Gov. Sarah Palin, touted by Republican presidential nominee John McCain as a reformer when he picked her to be his running mate, says she will donate to charity more than $1,000 in campaign contributions from two Alaska politicians implicated in a federal corruption probe.
Palin said Thursday she also is giving back $1,000 from the wife of one of the men. The move came a few hours after The Associated Press reported that Palin had accepted the money during her successful 2006 run for governor. Palin was elected easily after she promised to rid Alaska's capital of dirty politics.
"Gov. Palin has made a career of holding herself to the highest standards of ethics. As soon as the governor learned of the donations today, she immediately decided to donate them to charity," campaign spokesman Taylor Griffin said.
Palin took aim at gift-giving to state officials as part of her ethics agenda but received thousands of dollars' worth of gifts since she took office nearly two years ago. State records dating back to 2006, when Palin took office, show that Palin or her family received 29 gifts valued at about $14,500.
The gifts — from industry executives, municipalities and even a Canadian energy official — included such items as a trampoline and safety net valued at $340 from the Juneau Governor's Prayer Breakfast Committee and a gold-nugget pin valued at $1,200 from the City of Nome to an $865 set of Nome Collector's Plates, which she noted on an ethics disclosure form would remain at the governor's house.
A black qiviut scarf valued at $250 came from the Northwest Territories Minister for Energy Brendan Bell.
Over the years, McCain and Democratic nominee Barack Obama have both returned campaign donations tied to corruption.
Obama's campaign says he's given to charity $159,000 tied to convicted Chicago real estate developer Antoin "Tony" Rezko. In the early 1990s, McCain returned $112,000 from Charles Keating, a central figure in the savings-and-loan crisis, after a Senate ethics inquiry.

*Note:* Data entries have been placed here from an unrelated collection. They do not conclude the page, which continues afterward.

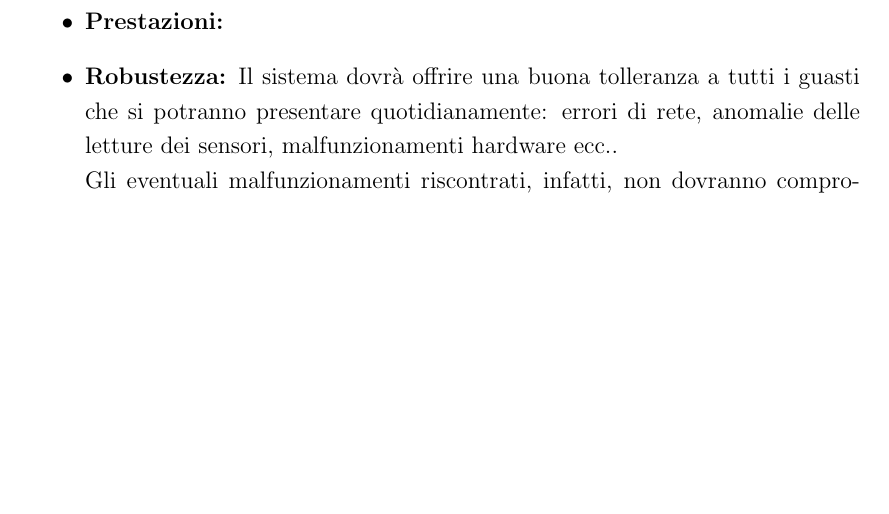
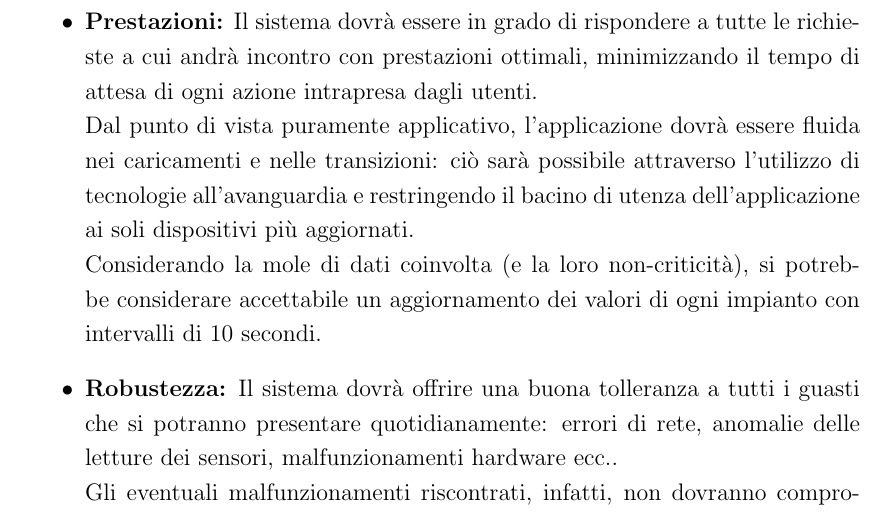
Before and after one commit to Luxor001/sctm1617-smart-public-restroom, a LaTeX document (report/report.tex): part of page 13 of 21, cut at the place of the change, the shorter picture padded with empty space. Compiled offline with pdfLaTeX.

Commit message:
Completata sezione sull'analisi dei requisiti

```diff
--- a/report/report.tex
+++ b/report/report.tex
@@ -232,7 +232,9 @@ Verosimilmente, adottando il sistema su scala nazionale per i soli bagni pubblic
 Anche considerando la partecipazione di bagni pubblici di natura privata (si pensi ai bagni degli autogrill), il numero totale di impianti non dovrebbe superare il migliaio di unità.\\
 Il numero di utenti di amministrazione, considerati i punti sopra, dovrebbe rimanere pressoché trascurabile.\\
 Gli utenti \textit{consumer}, d'altro canto, potranno raggiungere numeri considerevoli: particolare attenzione alla scalabilità dovrà essere riposta nello sviluppo dell'app per dispositivi mobili.
-\item \textbf{Prestazioni:}
+\item \textbf{Prestazioni:} Il sistema dovrà essere in grado di rispondere a tutte le richieste a cui andrà incontro con prestazioni ottimali, minimizzando il tempo di attesa di ogni azione intrapresa dagli utenti.\\
+Dal punto di vista puramente applicativo, l'applicazione dovrà essere fluida nei caricamenti e nelle transizioni: ciò sarà possibile attraverso l'utilizzo di tecnologie all'avanguardia e restringendo il bacino di utenza dell'applicazione ai soli dispositivi più aggiornati.\\
+Considerando la mole di dati coinvolta (e la loro non-criticità), si potrebbe considerare accettabile un aggiornamento dei valori di ogni impianto con intervalli di 10 secondi.
 \item \textbf{Robustezza:} Il sistema dovrà offrire una buona tolleranza a tutti i guasti che si potranno presentare quotidianamente: errori di rete, anomalie delle letture dei sensori,  malfunzionamenti hardware ecc..\\
 Gli eventuali malfunzionamenti riscontrati, infatti, non dovranno compromettere l'intero funzionamento del sistema ma soltanto le risorse direttamente collegate ad esso.\\
 Eventuali fallimenti hardware (sia dei sensori che dei microcontrollori presenti) dovranno essere risolvibili sostituendo i singoli componenti difettosi, evitando così costose riconfigurazioni del sistema.\\
```
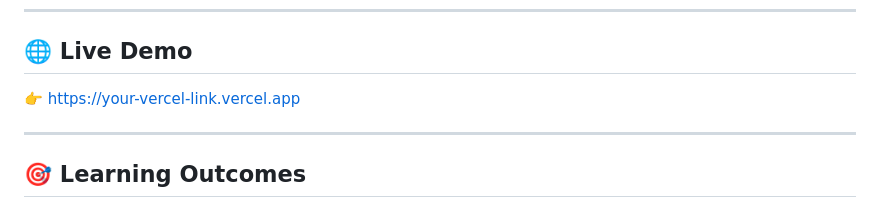
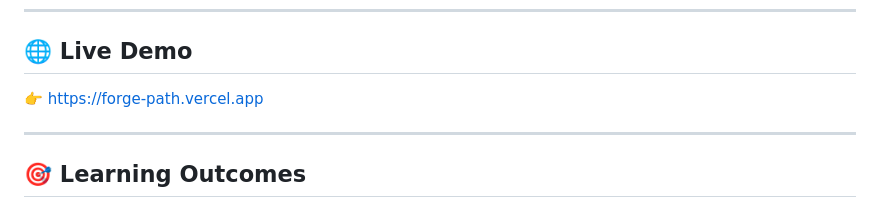
Before and after one commit to HimeshRan-jan/Forge-Path, a Markdown page: README.md, the part around the change. GitHub-like rendering.

Commit message:
Update live demo link in README

```diff
--- a/README.md
+++ b/README.md
@@ -243,7 +243,7 @@ OR deploy frontend on Vercel
 
 ## 🌐 Live Demo
 
-👉 https://your-vercel-link.vercel.app
+👉 https://forge-path.vercel.app
 
 ---
 
```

The two politicians in this case were snagged in a federal investigation revolving around an oil field services company once known as VECO Corp. Executives from the company are at the center of the trial of Sen. Ted Stevens, R-Alaska, that began this week in Washington.
Palin felt so strongly about the indictment of once-powerful Sen. John Cowdery that she urged him to resign. He was indicted in July on two federal bribery counts; the other donor, former Rep. Bruce Weyhrauch, is awaiting trial. Both are Republicans, and their contributions were to the joint campaign of Palin and Lt. Gov. Sean Parnell. Neither had any obvious connection to the rising star before she took office.
In the Stevens case, prosecutors say he lied on his financial disclosure forms about more than $250,000 in home renovations and other gifts he received from VECO. In Alaska, the government has leveled more serious charges: That the company and its bosses tried to corrupt lawmakers by plying them with money or gifts in exchange for their votes.
On Aug. 31, 2006, FBI agents searched the offices of six state lawmakers, including Cowdery and Weyhrauch.
The government had secretly taped Cowdery in a conversation that prosecutors say proved he conspired with VECO officials to bribe legislators to support changes in Alaska's oil tax structure. Weyhrauch allegedly promised to support VECO's position in exchange for consideration for future work as a lawyer.
VECO quickly came to symbolize outsized corruption in Alaska and Palin was able to capitalize: As the GOP nominee for governor, she campaigned as an outsider and made a public point of saying she didn't want money from the company or its employees.
By October 2006, Palin's campaign had received $30 from Weyhrauch in addition to Cowdery's $1,000. Separately, Cowdery's wife, Juanita, contributed $1,000; she is not accused of any wrongdoing, but Palin is giving that money back, too.
The fact that Palin had kept Cowdery's donation was notable, given that on July 10, the day after he was indicted, the governor issued a statement asking him to "step down, for the good of the state."